> **The problem**
Give again the lines of the data from its first line through the line with "Also changed, not shown: 667". Change nothing.

[Data excerpts]
+++++

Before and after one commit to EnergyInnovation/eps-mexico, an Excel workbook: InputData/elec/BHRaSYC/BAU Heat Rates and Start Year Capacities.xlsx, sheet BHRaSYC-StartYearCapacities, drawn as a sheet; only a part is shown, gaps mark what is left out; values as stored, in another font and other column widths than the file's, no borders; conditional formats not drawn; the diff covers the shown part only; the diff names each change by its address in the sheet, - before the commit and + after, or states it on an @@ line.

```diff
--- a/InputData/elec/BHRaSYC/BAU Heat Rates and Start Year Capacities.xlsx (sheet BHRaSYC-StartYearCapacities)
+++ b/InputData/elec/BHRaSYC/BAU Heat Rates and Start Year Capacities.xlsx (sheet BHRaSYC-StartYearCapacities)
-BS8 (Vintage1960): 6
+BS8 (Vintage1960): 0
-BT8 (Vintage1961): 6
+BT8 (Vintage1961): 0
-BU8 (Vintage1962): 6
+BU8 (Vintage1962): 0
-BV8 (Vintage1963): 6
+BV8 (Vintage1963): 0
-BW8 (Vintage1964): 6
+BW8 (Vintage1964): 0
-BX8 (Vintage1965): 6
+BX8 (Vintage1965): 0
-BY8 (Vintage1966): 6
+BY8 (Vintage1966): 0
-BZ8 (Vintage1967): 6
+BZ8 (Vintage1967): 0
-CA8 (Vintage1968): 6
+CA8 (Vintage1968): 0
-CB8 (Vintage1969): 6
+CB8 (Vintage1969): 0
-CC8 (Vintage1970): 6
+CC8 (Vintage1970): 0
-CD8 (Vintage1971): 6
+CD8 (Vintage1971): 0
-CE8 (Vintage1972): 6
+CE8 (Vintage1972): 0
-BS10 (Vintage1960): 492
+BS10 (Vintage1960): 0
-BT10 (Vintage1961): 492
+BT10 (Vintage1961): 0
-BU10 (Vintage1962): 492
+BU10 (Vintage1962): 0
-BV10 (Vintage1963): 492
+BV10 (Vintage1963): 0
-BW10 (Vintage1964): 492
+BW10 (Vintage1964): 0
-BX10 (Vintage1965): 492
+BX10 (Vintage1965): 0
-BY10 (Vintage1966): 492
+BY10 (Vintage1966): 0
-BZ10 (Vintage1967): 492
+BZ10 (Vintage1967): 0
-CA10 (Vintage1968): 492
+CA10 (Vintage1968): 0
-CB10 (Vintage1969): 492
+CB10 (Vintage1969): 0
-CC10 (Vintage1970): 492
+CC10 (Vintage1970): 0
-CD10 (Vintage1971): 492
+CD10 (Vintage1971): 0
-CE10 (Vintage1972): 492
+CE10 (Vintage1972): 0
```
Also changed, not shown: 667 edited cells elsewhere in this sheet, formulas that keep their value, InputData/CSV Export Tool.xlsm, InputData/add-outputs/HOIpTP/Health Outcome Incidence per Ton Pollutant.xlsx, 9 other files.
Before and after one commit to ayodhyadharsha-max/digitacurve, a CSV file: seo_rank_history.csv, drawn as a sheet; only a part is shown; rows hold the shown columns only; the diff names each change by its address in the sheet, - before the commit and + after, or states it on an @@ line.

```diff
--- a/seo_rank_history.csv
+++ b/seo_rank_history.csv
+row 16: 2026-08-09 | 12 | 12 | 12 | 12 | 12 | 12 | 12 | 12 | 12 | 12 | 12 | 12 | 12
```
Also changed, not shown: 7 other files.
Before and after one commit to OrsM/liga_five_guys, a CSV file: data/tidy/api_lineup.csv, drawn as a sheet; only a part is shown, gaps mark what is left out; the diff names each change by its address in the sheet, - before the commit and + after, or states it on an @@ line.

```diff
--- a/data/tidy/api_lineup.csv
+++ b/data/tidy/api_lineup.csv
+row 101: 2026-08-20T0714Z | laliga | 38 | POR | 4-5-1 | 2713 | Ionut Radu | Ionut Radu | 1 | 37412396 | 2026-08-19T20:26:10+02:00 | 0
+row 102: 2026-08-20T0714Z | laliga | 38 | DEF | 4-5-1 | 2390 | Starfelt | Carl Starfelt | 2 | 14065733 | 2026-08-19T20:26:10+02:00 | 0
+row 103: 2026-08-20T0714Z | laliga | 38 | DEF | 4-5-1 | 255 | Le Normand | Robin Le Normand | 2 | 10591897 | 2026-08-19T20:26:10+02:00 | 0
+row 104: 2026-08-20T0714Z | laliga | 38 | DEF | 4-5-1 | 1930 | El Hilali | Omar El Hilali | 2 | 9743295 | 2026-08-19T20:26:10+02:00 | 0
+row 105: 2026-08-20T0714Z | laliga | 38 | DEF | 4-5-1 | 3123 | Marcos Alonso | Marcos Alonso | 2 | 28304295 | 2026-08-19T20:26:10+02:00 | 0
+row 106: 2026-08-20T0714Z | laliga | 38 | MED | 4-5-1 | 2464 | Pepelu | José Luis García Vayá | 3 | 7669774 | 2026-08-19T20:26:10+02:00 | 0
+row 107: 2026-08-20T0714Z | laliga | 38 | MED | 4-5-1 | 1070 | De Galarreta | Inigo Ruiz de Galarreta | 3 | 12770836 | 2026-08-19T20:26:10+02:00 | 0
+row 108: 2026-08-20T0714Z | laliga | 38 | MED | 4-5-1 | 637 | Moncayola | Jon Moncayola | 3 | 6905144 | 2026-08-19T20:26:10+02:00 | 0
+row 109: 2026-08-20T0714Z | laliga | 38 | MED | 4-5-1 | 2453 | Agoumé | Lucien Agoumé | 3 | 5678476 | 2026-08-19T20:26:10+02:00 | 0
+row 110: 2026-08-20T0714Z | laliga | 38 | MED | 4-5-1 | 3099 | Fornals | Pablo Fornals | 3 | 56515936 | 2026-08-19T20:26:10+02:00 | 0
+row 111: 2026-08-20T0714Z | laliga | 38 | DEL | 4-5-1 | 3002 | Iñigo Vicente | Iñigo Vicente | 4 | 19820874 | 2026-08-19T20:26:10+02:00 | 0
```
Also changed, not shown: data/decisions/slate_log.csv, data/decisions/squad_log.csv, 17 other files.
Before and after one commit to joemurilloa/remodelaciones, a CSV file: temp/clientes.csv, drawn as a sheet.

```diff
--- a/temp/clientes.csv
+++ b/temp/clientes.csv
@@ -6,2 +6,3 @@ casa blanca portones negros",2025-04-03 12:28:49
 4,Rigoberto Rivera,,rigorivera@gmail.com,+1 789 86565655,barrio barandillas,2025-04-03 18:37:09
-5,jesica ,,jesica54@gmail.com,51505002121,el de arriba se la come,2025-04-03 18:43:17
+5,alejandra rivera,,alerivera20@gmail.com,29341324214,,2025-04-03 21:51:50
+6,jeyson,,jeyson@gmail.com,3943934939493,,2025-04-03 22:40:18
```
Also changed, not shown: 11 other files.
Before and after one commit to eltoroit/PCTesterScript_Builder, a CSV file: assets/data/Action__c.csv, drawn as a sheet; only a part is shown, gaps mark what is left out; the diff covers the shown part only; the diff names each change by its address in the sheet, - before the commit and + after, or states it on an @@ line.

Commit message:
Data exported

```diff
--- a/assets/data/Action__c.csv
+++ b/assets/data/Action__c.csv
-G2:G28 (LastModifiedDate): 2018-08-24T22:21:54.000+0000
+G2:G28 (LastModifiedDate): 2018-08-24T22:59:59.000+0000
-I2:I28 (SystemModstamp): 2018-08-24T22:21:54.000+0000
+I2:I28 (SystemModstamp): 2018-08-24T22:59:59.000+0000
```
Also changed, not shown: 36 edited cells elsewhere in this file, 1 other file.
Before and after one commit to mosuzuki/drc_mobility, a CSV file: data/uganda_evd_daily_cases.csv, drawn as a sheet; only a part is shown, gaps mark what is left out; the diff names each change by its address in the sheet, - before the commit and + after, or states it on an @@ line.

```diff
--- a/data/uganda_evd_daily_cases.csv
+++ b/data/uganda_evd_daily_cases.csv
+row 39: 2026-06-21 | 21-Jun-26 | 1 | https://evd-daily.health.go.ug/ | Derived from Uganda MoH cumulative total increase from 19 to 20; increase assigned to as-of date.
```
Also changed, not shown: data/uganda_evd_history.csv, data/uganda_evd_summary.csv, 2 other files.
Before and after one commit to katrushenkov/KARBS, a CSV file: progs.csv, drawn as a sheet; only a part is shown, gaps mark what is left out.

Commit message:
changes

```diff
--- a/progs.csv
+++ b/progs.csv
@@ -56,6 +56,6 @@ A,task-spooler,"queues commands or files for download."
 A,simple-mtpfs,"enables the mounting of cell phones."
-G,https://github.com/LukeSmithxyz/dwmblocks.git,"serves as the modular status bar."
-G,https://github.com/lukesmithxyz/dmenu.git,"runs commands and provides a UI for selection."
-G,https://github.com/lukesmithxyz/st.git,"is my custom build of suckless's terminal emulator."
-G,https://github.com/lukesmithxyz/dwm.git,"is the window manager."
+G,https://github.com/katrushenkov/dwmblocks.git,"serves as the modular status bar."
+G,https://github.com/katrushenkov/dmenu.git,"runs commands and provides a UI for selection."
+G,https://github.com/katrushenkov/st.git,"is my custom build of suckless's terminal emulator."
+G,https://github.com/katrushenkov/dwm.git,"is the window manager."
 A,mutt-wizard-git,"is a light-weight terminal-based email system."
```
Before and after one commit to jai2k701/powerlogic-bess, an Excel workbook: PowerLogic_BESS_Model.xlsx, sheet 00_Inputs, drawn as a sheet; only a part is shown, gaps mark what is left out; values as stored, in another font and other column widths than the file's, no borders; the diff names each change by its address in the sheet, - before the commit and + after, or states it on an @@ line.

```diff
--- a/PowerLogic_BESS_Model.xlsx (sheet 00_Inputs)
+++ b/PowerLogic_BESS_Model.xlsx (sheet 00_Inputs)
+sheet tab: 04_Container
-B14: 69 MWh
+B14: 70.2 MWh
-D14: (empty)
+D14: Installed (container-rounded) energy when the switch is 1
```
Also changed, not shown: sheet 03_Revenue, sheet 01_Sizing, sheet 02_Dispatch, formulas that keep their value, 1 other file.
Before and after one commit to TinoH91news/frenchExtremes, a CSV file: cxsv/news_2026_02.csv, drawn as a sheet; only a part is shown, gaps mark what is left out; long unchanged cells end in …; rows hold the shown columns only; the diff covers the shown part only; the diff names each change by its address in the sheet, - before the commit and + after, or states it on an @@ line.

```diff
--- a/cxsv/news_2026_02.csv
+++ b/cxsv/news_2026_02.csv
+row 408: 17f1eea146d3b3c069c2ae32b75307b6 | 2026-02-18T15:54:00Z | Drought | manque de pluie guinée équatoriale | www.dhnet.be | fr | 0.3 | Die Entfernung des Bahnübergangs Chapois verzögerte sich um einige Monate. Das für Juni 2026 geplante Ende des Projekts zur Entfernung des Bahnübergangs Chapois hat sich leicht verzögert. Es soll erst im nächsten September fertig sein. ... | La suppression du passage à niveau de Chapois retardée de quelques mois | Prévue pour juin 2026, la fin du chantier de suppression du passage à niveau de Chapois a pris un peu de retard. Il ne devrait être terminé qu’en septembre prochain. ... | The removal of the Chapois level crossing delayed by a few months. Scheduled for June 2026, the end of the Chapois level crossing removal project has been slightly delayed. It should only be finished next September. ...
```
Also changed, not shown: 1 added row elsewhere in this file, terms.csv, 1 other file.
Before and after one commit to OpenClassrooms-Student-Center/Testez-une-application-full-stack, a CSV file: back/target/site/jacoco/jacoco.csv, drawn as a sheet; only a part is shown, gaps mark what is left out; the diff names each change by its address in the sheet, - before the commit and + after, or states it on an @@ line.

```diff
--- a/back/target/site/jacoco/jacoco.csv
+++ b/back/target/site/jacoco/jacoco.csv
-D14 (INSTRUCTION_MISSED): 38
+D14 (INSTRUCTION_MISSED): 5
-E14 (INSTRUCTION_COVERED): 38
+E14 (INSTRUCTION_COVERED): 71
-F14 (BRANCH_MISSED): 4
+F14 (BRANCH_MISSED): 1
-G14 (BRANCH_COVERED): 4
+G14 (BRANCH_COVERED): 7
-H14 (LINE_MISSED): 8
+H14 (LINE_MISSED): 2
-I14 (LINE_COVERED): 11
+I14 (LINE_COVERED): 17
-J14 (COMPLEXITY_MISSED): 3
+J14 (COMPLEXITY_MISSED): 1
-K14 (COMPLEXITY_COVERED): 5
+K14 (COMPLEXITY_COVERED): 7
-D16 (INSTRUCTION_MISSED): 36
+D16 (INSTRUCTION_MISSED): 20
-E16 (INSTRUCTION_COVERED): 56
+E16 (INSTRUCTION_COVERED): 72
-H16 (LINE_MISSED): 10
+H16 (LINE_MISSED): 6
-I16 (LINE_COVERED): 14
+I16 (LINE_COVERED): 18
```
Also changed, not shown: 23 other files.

+++++

> **Result**
Before and after one commit to EnergyInnovation/eps-mexico, an Excel workbook: InputData/elec/BHRaSYC/BAU Heat Rates and Start Year Capacities.xlsx, sheet BHRaSYC-StartYearCapacities, drawn as a sheet; only a part is shown, gaps mark what is left out; values as stored, in another font and other column widths than the file's, no borders; conditional formats not drawn; the diff covers the shown part only; the diff names each change by its address in the sheet, - before the commit and + after, or states it on an @@ line.

```diff
--- a/InputData/elec/BHRaSYC/BAU Heat Rates and Start Year Capacities.xlsx (sheet BHRaSYC-StartYearCapacities)
+++ b/InputData/elec/BHRaSYC/BAU Heat Rates and Start Year Capacities.xlsx (sheet BHRaSYC-StartYearCapacities)
-BS8 (Vintage1960): 6
+BS8 (Vintage1960): 0
-BT8 (Vintage1961): 6
+BT8 (Vintage1961): 0
-BU8 (Vintage1962): 6
+BU8 (Vintage1962): 0
-BV8 (Vintage1963): 6
+BV8 (Vintage1963): 0
-BW8 (Vintage1964): 6
+BW8 (Vintage1964): 0
-BX8 (Vintage1965): 6
+BX8 (Vintage1965): 0
-BY8 (Vintage1966): 6
+BY8 (Vintage1966): 0
-BZ8 (Vintage1967): 6
+BZ8 (Vintage1967): 0
-CA8 (Vintage1968): 6
+CA8 (Vintage1968): 0
-CB8 (Vintage1969): 6
+CB8 (Vintage1969): 0
-CC8 (Vintage1970): 6
+CC8 (Vintage1970): 0
-CD8 (Vintage1971): 6
+CD8 (Vintage1971): 0
-CE8 (Vintage1972): 6
+CE8 (Vintage1972): 0
-BS10 (Vintage1960): 492
+BS10 (Vintage1960): 0
-BT10 (Vintage1961): 492
+BT10 (Vintage1961): 0
-BU10 (Vintage1962): 492
+BU10 (Vintage1962): 0
-BV10 (Vintage1963): 492
+BV10 (Vintage1963): 0
-BW10 (Vintage1964): 492
+BW10 (Vintage1964): 0
-BX10 (Vintage1965): 492
+BX10 (Vintage1965): 0
-BY10 (Vintage1966): 492
+BY10 (Vintage1966): 0
-BZ10 (Vintage1967): 492
+BZ10 (Vintage1967): 0
-CA10 (Vintage1968): 492
+CA10 (Vintage1968): 0
-CB10 (Vintage1969): 492
+CB10 (Vintage1969): 0
-CC10 (Vintage1970): 492
+CC10 (Vintage1970): 0
-CD10 (Vintage1971): 492
+CD10 (Vintage1971): 0
-CE10 (Vintage1972): 492
+CE10 (Vintage1972): 0
```
Also changed, not shown: 667 edited cells elsewhere in this sheet, formulas that keep their value, InputData/CSV Export Tool.xlsm, InputData/add-outputs/HOIpTP/Health Outcome Incidence per Ton Pollutant.xlsx, 9 other files.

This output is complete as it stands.